“A choice! Yes, this is the pearl of great price, yet it is not intended to be buried and hidden away. A choice that is not used is worse than nothing; it is a snare in which a person has trapped himself as a slave who did not become free – by choosing. It is a good thing that you can never be rid of it. It remains with you, and if you do not use it, it becomes a curse. A choice – not between red and green, not between silver and gold – no, a choice between God and the world! Do you know anything in comparison to choice? Do you know of any more overwhelming and humbling expression for God’s condescension and extravagance towards us human beings that he places himself, so to say, on the same level of choice with the world, just so that we may be able to choose; that God, if language dare speak thus, woos humankind – that he, the eternally strong one, woos sapless humanity?… The love of God is hatred of the world and love of the world hatred of God. This is the colossal point of contention, either love or hate. This is the place where the most terrible fight must be fought… Terrible is the battle, in a person’s innermost being, between God and the world. The crowning risk involved lies in the possession of choice.”
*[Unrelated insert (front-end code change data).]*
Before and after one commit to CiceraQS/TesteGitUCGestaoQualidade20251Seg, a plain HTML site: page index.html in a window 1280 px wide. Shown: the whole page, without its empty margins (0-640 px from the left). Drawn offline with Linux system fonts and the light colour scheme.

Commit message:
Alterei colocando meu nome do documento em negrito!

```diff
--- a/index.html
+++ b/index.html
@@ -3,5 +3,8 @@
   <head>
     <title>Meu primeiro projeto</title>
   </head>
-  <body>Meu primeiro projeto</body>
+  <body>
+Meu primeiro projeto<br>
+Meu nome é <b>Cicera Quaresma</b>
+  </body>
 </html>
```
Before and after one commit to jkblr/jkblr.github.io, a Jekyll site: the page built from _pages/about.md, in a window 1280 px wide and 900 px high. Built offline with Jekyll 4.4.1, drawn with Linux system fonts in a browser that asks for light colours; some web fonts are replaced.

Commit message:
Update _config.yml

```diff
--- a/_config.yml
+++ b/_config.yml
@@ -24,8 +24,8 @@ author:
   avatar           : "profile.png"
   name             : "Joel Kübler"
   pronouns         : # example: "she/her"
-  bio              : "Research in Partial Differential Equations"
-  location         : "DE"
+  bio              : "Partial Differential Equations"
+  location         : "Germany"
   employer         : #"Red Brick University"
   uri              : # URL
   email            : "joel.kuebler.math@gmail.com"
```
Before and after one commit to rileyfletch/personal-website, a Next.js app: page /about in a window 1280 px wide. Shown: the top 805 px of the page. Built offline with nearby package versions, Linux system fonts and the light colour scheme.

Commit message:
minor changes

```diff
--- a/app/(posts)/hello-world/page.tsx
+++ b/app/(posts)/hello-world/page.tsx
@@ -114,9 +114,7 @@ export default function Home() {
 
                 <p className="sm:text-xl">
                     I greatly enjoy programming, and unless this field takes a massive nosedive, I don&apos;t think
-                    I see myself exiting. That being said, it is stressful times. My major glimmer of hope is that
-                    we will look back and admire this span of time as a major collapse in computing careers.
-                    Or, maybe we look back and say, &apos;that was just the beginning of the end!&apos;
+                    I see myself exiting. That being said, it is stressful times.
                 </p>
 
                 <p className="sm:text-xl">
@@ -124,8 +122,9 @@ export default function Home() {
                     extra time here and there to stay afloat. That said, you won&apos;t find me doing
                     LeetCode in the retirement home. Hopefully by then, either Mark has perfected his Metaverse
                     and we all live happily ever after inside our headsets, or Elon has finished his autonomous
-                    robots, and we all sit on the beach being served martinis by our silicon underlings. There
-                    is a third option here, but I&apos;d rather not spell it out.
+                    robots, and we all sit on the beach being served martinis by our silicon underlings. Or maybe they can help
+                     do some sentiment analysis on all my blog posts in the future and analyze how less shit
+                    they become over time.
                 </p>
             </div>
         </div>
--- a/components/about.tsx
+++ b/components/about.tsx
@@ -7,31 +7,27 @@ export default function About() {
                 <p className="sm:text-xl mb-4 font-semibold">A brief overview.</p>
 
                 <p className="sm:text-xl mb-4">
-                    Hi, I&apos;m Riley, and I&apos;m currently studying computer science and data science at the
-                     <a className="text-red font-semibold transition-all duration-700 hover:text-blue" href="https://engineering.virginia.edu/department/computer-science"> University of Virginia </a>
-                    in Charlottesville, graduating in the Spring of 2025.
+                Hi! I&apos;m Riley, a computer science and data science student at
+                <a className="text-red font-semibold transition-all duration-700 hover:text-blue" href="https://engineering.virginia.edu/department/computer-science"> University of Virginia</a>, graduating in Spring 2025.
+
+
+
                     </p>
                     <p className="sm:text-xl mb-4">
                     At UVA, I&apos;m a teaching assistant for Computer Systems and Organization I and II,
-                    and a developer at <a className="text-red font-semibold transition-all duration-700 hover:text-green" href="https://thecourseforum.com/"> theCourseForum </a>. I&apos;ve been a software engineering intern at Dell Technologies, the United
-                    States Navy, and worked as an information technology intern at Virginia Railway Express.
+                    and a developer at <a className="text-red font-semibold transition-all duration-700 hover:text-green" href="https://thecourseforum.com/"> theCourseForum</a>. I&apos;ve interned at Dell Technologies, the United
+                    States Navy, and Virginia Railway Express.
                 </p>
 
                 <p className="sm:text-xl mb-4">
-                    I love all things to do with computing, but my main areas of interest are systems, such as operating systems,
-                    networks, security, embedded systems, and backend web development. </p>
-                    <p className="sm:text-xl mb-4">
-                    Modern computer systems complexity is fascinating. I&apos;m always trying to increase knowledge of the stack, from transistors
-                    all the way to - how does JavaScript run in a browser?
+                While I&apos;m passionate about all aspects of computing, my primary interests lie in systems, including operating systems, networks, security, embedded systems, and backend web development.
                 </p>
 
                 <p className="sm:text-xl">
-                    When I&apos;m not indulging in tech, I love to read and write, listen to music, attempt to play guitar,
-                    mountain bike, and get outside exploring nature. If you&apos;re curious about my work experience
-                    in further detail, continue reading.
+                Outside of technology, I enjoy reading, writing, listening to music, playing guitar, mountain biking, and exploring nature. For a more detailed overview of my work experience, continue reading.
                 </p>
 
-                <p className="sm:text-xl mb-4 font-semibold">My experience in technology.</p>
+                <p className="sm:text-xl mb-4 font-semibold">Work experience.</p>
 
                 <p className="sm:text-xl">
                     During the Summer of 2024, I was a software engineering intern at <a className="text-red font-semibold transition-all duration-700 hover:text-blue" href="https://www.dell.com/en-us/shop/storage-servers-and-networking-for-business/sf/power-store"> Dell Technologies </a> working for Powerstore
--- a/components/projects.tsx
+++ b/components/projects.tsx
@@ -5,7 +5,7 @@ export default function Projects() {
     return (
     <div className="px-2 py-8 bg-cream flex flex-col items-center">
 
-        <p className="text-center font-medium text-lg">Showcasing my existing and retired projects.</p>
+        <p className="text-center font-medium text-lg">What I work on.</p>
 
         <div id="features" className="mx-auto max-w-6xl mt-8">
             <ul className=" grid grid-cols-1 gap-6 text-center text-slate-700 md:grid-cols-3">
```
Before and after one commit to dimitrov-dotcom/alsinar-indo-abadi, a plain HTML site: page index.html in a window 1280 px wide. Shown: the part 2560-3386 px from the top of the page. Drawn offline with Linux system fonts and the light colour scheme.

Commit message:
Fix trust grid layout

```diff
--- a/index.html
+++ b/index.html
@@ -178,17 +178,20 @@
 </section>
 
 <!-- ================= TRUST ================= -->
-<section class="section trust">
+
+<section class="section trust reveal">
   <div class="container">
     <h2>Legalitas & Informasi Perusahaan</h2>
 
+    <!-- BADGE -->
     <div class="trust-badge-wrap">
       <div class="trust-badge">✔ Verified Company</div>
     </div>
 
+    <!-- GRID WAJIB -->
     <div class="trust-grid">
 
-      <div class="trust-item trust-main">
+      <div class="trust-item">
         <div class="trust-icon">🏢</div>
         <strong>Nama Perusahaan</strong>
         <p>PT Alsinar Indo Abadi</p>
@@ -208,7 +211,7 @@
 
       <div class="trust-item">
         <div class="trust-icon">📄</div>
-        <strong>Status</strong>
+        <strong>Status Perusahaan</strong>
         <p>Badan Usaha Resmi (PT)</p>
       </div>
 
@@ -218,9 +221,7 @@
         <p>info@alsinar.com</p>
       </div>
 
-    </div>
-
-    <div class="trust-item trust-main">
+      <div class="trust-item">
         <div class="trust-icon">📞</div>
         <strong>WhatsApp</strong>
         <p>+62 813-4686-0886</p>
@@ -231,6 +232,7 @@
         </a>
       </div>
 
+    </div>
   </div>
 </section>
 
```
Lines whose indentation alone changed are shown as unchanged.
I was seventeen years old attending a private Catholic high school. I became a Christian.
And to end on a personal note (Doestoevsky is my favorite!)…
“Dream? What’s a dream? Isn’t this life of ours a dream? I’ll go further: suppose it never, ever comes true, and there is no paradise, well, I’ll still go on preaching. And yet how simple a matter it is. In one day, in one hour it could all be brought about, at once! The chief thing is to love others, as oneself, that’s the main thing, and that’s it – absolutely nothing more is necessary: you would immediately discover how to bring it about. And yet it’s just the old truth after all – an old truth a billion times repeated and preached, though it fell on stony ground, didn’t it? The cognition of life is superior to life, the knowledge of the laws of happiness – superior to happiness! – That’s what has to be fought against. And I shall. If only everyone desired it, it could all be brought about at once.” – Doestoevsky